This MIDI OUT circuit gets the job, but is a little basic. Most practical commercial circuits use a driver (such as a CMOS 74HC125 buffer/driver IC) or a transistor switch. The driver provides a little more electrical assurance and protection on the sender’s side. Better to blow up an inexpensive driver IC than your Arduino!

I built both the MIDI IN and MIDI OUT circuits on an Adafruit Perma-Proto quarter-sized breadboard PCB. I like the layout of these boards and they have nice through-holes for soldering. They have the same layout as a quarter-sized solderless breadboard. In this case, you solder connections instead of inserting jumper wires and component leads into solderless breadboard holes. Please, note. If you want to use the circuits above, but are reluctant to solder, then by all means, use a solderless breadboard!

The following image shows the final result looking at the MIDI IN connector. Click the image for full resolution.

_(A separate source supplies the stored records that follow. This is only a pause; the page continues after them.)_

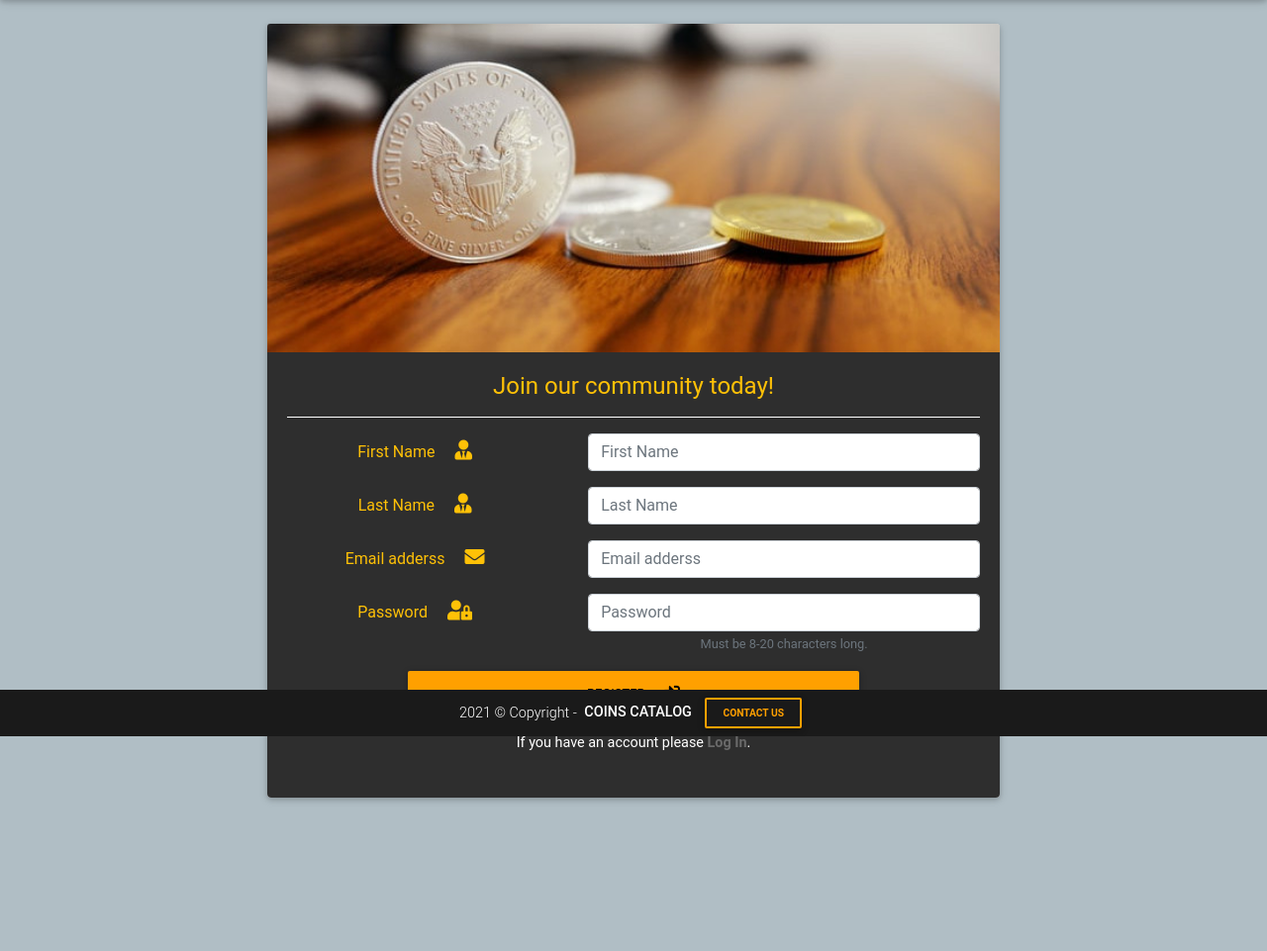
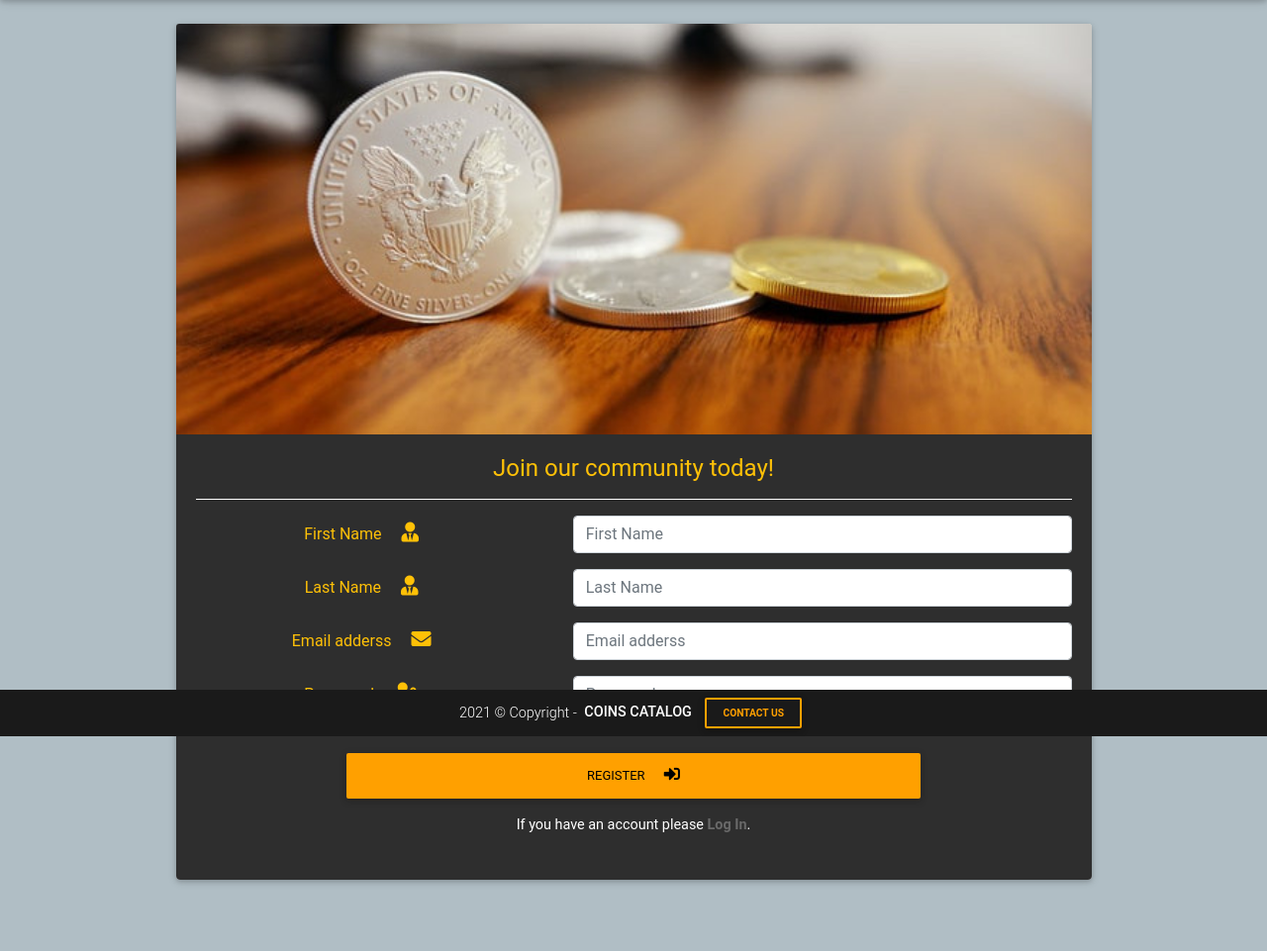
Before and after one commit to Code-Institute-Submissions/MP3-1, a Flask app: page /register in a window 1280 px wide. Shown: the part 56-1017 px from the top of the page at 99% size. Before the commit the page ends 866 px from the top, so only its background shows below. Run offline with Flask 2, Linux system fonts and the light colour scheme; some libraries are stand-ins or nearby versions.

Commit message:
Change Flashes and card styling

```diff
--- a/templates/base.html
+++ b/templates/base.html
@@ -63,8 +63,7 @@
             {% if messages %}
                 {% for message in messages %}
                     <div class="row flashes no-gutters" role="alert">
-                        <h4 class="col-12 col-sm-10 offset-sm-1 col-lg-8 offset-lg-2 bg-primary amber-text text-center rounded mb-3
-                                alert alert-dismissible fade show">{{ message }}
+                        <h4 class="col-12 col-sm-10 offset-sm-1 col-lg-10 offset-lg-1 bg-primary amber-text text-center rounded mb-3 px-3 alert alert-dismissible fade show">{{ message }}
                         <button type="button" class="close" data-dismiss="alert" aria-label="Close">
                             <span aria-hidden="true">&times;</span>
                         </button>
--- a/templates/login.html
+++ b/templates/login.html
@@ -4,7 +4,7 @@
 <h1 class="sr-only">Log In</h1>
 <div class="row no-gutters">
     <!-- Card from: https://mdbootstrap.com/docs/b4/jquery/forms/inputs/-->
-    <div class="card col-sm-12 col-lg-8 offset-lg-2">
+    <div class="card col-sm-12 col-lg-10 offset-lg-1">
         <div>
             <img class="card-img-top" src="static/images/unsplash-simon-zRxLgc-o56I.jpg" alt="Form image">
         </div>
--- a/templates/profile.html
+++ b/templates/profile.html
@@ -7,7 +7,7 @@
     {% if data.email == user_email %}
         <div class="row no-gutters">
             <!-- Card from: https://mdbootstrap.com/docs/b4/jquery/forms/inputs/-->
-            <div class="card col-sm-12 col-lg-8 offset-lg-2">
+            <div class="card col-sm-12 col-lg-10 offset-lg-1">
                 <div>
                     <img class="card-img-top" src="../static/images/unsplash-simon-zRxLgc-o56I.jpg" alt="Profile image">
                 </div>
--- a/templates/register.html
+++ b/templates/register.html
@@ -4,7 +4,7 @@
 <h1 class="sr-only">Register form</h1>
 <div class="row no-gutters">
     <!-- Card from: https://mdbootstrap.com/docs/b4/jquery/forms/inputs/-->
-    <div class="card col-sm-12 col-lg-8 offset-lg-2">
+    <div class="card col-sm-12 col-lg-10 offset-lg-1">
         <img class="card-img-top" src="static/images/unsplash-simon-zRxLgc-o56I.jpg" alt="Form image">
         <!-- Form from: https://mdbootstrap.com/docs/b4/jquery/components/cards/ -->
         <form method="POST" action="{{ url_for('register') }}">
```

The jumper wires sprouting from the board are not intended to make the board look like a court-jester. They are the connections to be made to the Arduino:

  • Red: +5 Volts
  • Black: Ground
  • Yellow: Connect to D0 / RX
  • Blue: Connect to D1 / TX

My construction style uses 2×1 and 2×2 headers to make external connections. The header pins mate up neatly with either Female/Female or Female/Male jumper wires. I used F/M jumpers in order to plug into the signal headers on a standard Arduino UNO for testing.

The next image shows the final resulting looking at the MIDI OUT connector.


If you don’t mind soldering, but don’t want to go free-style on a prototyping board, then I recommend the Sparkfun MIDI Shield (DEV-12898). The latest revision of the MIDI Shield has good input protection and output drivers. It also has a RUN/PROG switch that is handy when uploading a sketch to the Arduino. MIDI and PC communications share the same serial port and conflicts must be avoided. (More about this issue in another post.) With the prototyping board, I just pull the yellow jumper wire when I upload a sketch.

The Sparkfun MIDI Shield has two knobs and three switches. This is a bonus if you are working with a standard Arduino. The knobs and switches go unused if you are working with a littleBits Arduino. In either case, the Sparkfun MIDI Shield is a viable alternative to “roll you own.”

Next time, I’ll describe the sketches that I wrote in order to test the MIDI IN and MIDI OUT.

Update: Use this simple MIDI sequencer sketch to test the MIDI OUT portion of the 5-pin interface.